> Security is not about making things foolproof.  They'll always be able
> to break you, no matter what you do.  Security is about assuming
> acceptable risk, and mitigating unacceptable risk.

10 years ago I suspect we would have been discussing software quality
control.  The security label isn't always the best approach a problem.

Yes, car thieves will always be able to steal your car.  That isn't the
same problem as having the wheels fall off the car because the
factory didn't tighten the lugnuts.  Are buffer overflows an intrinsic
risk, or a symptom of bad software engineering?

I don't believe in unbreakable systems. But quality engineering can
make systems more stable and robust under all conditions, even the
unexpected.  Yes, Murphy, Mother Nature and Malicious people will
still get you.  But its easier to fix a well-designed system than one
held together with lots of duct tape.

> If I could do it over?  I'd get in my Tardis, and go back to 1969.
> I'd teach everyone at DARPA how to spell security.  Loose source
> route, IP options in general, ICMP address mask requests, all these
> things should go away.
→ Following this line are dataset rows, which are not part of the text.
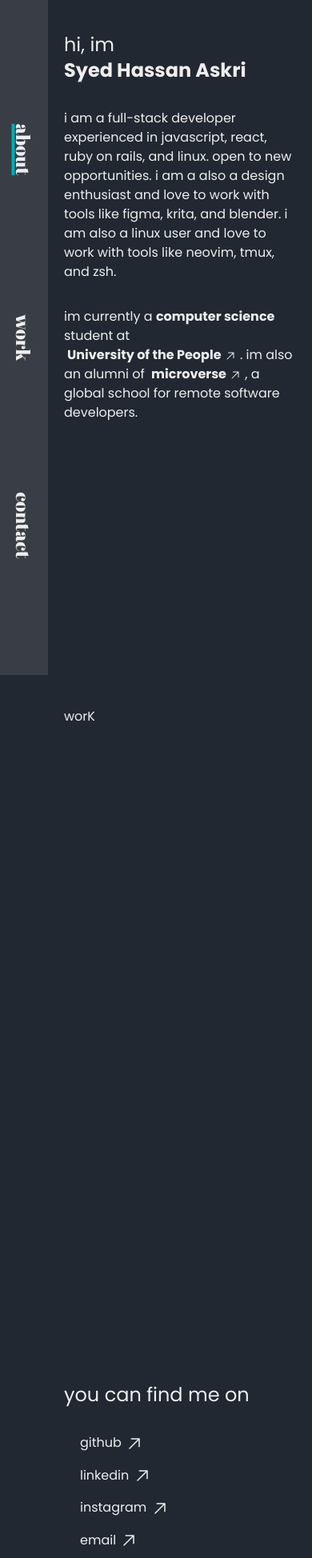
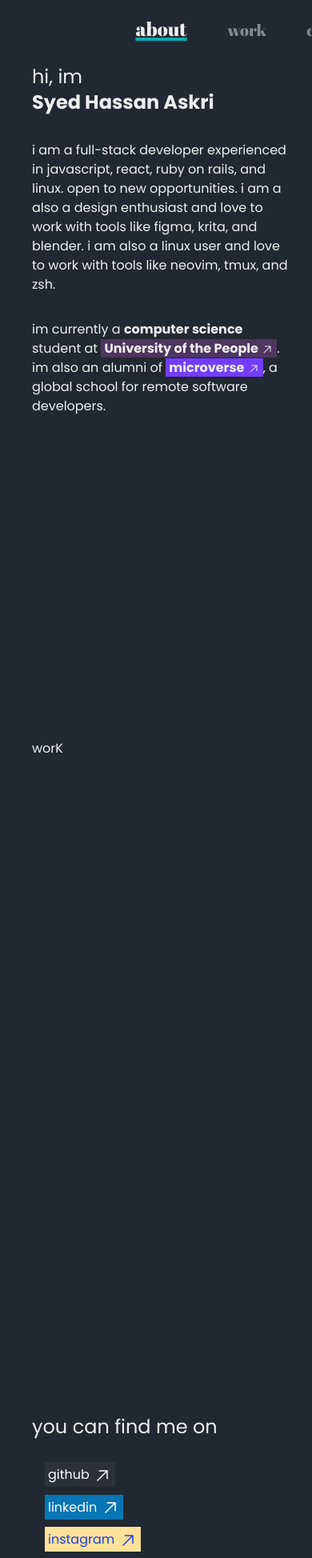
Before and after one commit to shasherazi/portfolio, a Next.js app: page / in a window 390 px wide. Shown: the top 1948 px of the page at 80% size. Built offline with nearby package versions, Linux system fonts and the light colour scheme.

Commit message:
wasted 3 hours for a useless feature

```diff
--- a/app/page.tsx
+++ b/app/page.tsx
@@ -2,7 +2,7 @@
 import "./App.css";
 import { abrilFatface } from "./fonts";
 import { PiArrowUpRight } from "react-icons/pi";
-import { useState, useEffect } from "react";
+import { useState, useEffect, useRef } from "react";
 // import Image from "next/image";
 // import blender from "../public/blender.png";
 // import neovim from "../public/neovim.png";
@@ -13,6 +13,9 @@ import { useState, useEffect } from "react";
 
 export default function Home() {
   const [currentSection, setCurrentSection] = useState("intro");
+  const topBarRef = useRef<HTMLDivElement>(null);
+  const navBarListRef = useRef<HTMLUListElement>(null);
+
   useEffect(() => {
     const handleScroll = () => {
       const scrollPosition = window.scrollY;
@@ -31,21 +34,54 @@ export default function Home() {
     window.addEventListener("scroll", handleScroll);
     return () => window.removeEventListener("scroll", handleScroll);
   });
+
+  useEffect(() => {
+    const animateToCenter = () => {
+      const topBar = topBarRef.current;
+      if (!topBar) return;
+
+      const navBarList = navBarListRef.current;
+      if (!navBarList) return;
+
+      const activeElement = topBar.querySelector(".underline");
+      if (!activeElement) return;
+
+      const navBarListRect = navBarList.getBoundingClientRect();
+      const itemWidth = navBarListRect.width / 3;
+
+      const offset =
+        window.innerWidth / 2 -
+        itemWidth * (parseInt(activeElement.id) - 1) -
+        itemWidth / 2;
+
+      navBarList.style.left = `${offset}px`;
+    };
+
+    window.addEventListener("resize", animateToCenter);
+    animateToCenter();
+
+    return () => window.removeEventListener("resize", animateToCenter);
+  }, [currentSection]);
+
   return (
-    <main className="flex min-h-screen">
-      <div className="left-bar px-10 max-sm:p-0 text-3xl max-sm:text-2xl border-r border-[#393E46] sticky max-sm:fixed h-screen top-0 max-sm:bg-[#393E46]">
-        {" "}
+    <main className="flex flex-col min-h-screen">
+      <div
+        className="top-bar px-10 pt-5 text-3xl fixed max-sm:text-2xl"
+        ref={topBarRef}
+      >
         <ul
-          className={`flex flex-col h-full justify-center max-sm:mx-[-12px] gap-8 max-sm:justify-evenly ${abrilFatface.className} max-sm:[&>li]:rotate-90 max-sm:[&>li]:text-center`}
+          className={`flex absolute justify-evenly w-96 max-sm:mx-[-12px] max-sm:justify-evenly ${abrilFatface.className} transition-all duration-100 ease-in-out`}
+          ref={navBarListRef}
         >
           <li>
             <a
               href="#intro"
-              className={
+              className={`${
                 currentSection === "intro"
-                  ? "underline decoration-[#00ADB5] decoration-4"
-                  : ""
-              }
+                  ? "underline decoration-[#00ADB5] decoration-4 opacity-100"
+                  : "opacity-50 text-xl"
+              } transition-all duration-100 ease-in-out`}
+              id="1"
             >
               about
             </a>
@@ -56,11 +92,12 @@ export default function Home() {
           <li>
             <a
               href="#work"
-              className={
+              className={`${
                 currentSection === "work"
-                  ? "underline decoration-[#00ADB5] decoration-4"
-                  : ""
-              }
+                  ? "underline decoration-[#00ADB5] decoration-4 opacity-100"
+                  : "opacity-50 text-xl"
+              } transition-all duration-100 ease-in-out`}
+              id="2"
             >
               work
             </a>
@@ -68,18 +105,19 @@ export default function Home() {
           <li>
             <a
               href="#contact"
-              className={
+              className={`${
                 currentSection === "contact"
-                  ? "underline decoration-[#00ADB5] decoration-4"
-                  : ""
-              }
+                  ? "underline decoration-[#00ADB5] decoration-4 opacity-100"
+                  : "opacity-50 text-xl"
+              } transition-all duration-100 ease-in-out`}
+              id="3"
             >
               contact
             </a>
           </li>
         </ul>
       </div>
-      <div className="right-bar w-full [&>div]:pl-20 max-sm:[&>div]:pr-6 [&>div]:pr-[12%] max-sm:[&>div]:pl-0 max-sm:[&>div]:ml-20 [&>div]:pt-20 max-sm:[&>div]:pt-10 [&>div]:snap-start">
+      <div className="right-bar w-full [&>div]:pl-20 max-sm:[&>div]:pr-6 [&>div]:pr-[12%] max-sm:[&>div]:pl-0 max-sm:[&>div]:ml-10 [&>div]:pt-20 [&>div]:snap-start">
         <div className="intro h-screen" id="intro">
           <h1 className="text-3xl max-sm:text-2xl">
             hi, im <br />
@@ -100,7 +138,7 @@ export default function Home() {
               <a
                 href="https://www.uopeople.edu/"
                 target="_blank"
-                className="hover:bg-[#4D3660] hover:text-white px-1"
+                className="bg-[#4D3660] hover:text-white px-1"
               >
                 University of the People <PiArrowUpRight className="inline" />
               </a>
@@ -110,7 +148,7 @@ export default function Home() {
               <a
                 href="https://www.microverse.org/"
                 target="_blank"
-                className="hover:bg-[#743CFF] hover:text-white px-1"
+                className="bg-[#743CFF] hover:text-white px-1"
               >
                 microverse <PiArrowUpRight className="inline" />
               </a>
@@ -144,7 +182,7 @@ export default function Home() {
               <a
                 href="https://github.com/shasherazi"
                 target="_blank"
-                className="hover:bg-[#2B3137] hover:text-[#FAFBFC]"
+                className="bg-[#2B3137] text-[#FAFBFC]"
               >
                 github <PiArrowUpRight className="inline text-2xl" />
               </a>
@@ -153,7 +191,7 @@ export default function Home() {
               <a
                 href="https://www.linkedin.com/in/shasherazi"
                 target="_blank"
-                className="hover:bg-[#0876B3] hover:text-white"
+                className="bg-[#0876B3] text-white"
               >
                 linkedin <PiArrowUpRight className="inline text-2xl" />
               </a>
@@ -162,7 +200,7 @@ export default function Home() {
               <a
                 href="https://instagram.com/shasherazi"
                 target="_blank"
-                className="hover:bg-[#ffe299] hover:text-[#1d3ee2]"
+                className="bg-[#ffe299] text-[#1d3ee2]"
               >
                 instagram <PiArrowUpRight className="inline text-2xl" />
               </a>
@@ -171,7 +209,7 @@ export default function Home() {
               <a
                 href="mailto:hassanrandomz@gmail.com"
                 target="_blank"
-                className="hover:bg-[#C71610] hover:text-white"
+                className="bg-[#C71610] text-white"
               >
                 email <PiArrowUpRight className="inline text-2xl" />
               </a>
```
You wouldn't need to go all the way back to 1969.  I debated loose
source routing with one of the authors of TCP/IP in the early
1980's :-)  I made an ass of myself in that debate. But its not really
fair to say they didn't understand security.  Security is one of those
words, which means a lot of different things to different people.  The
Internet is better at security than the NSA for some types of security,
and worse at other types of security.

What will be interesting is if the Internet can add confidentiality on
top of a network easier than other networks can add availability on top
of their networks.  The Internet blew through Y2K without a hiccup, ask
the NRO how their super-secure network did.

> SSH is worth the protection, as reference implementations are
> available, and it requires very little in the way of system support.
> As long as in-band access to routers is required, SSH (or HTTPS or
> IPSec) will be with us.  As time passes, the quality of the tools that
> we have to work with improves, and our trust in them can grow.

SNMPv1 had reference implementations too.  Out trust seems to have
been misplaced.

> The official answer is control plane separation.  This worked for the
> PSTN, and it's the way the Internet will go, eventually.

Just because Bell Labs never released a paper on "Security Problems in
the SS7 Protocol Suite" doesn't make the telephone network secure.
PSTN security relies primarly on trust between telephone companies.  Not
very scalable.  The Internet has been the biggest improvement in
telephone security in the last 100 years.  The Internet was a nice
bright shiny object which attracted most of the phreakers away from
the PSTN.

Control plan seperation isn't a complete answer for the Internet
because its a network of networks.  Just like control plane seperation
has problem scaling in the PSTN, you'll find a lot of "untrustworthy"
parties will end up with access to the control planes which extend
between networks.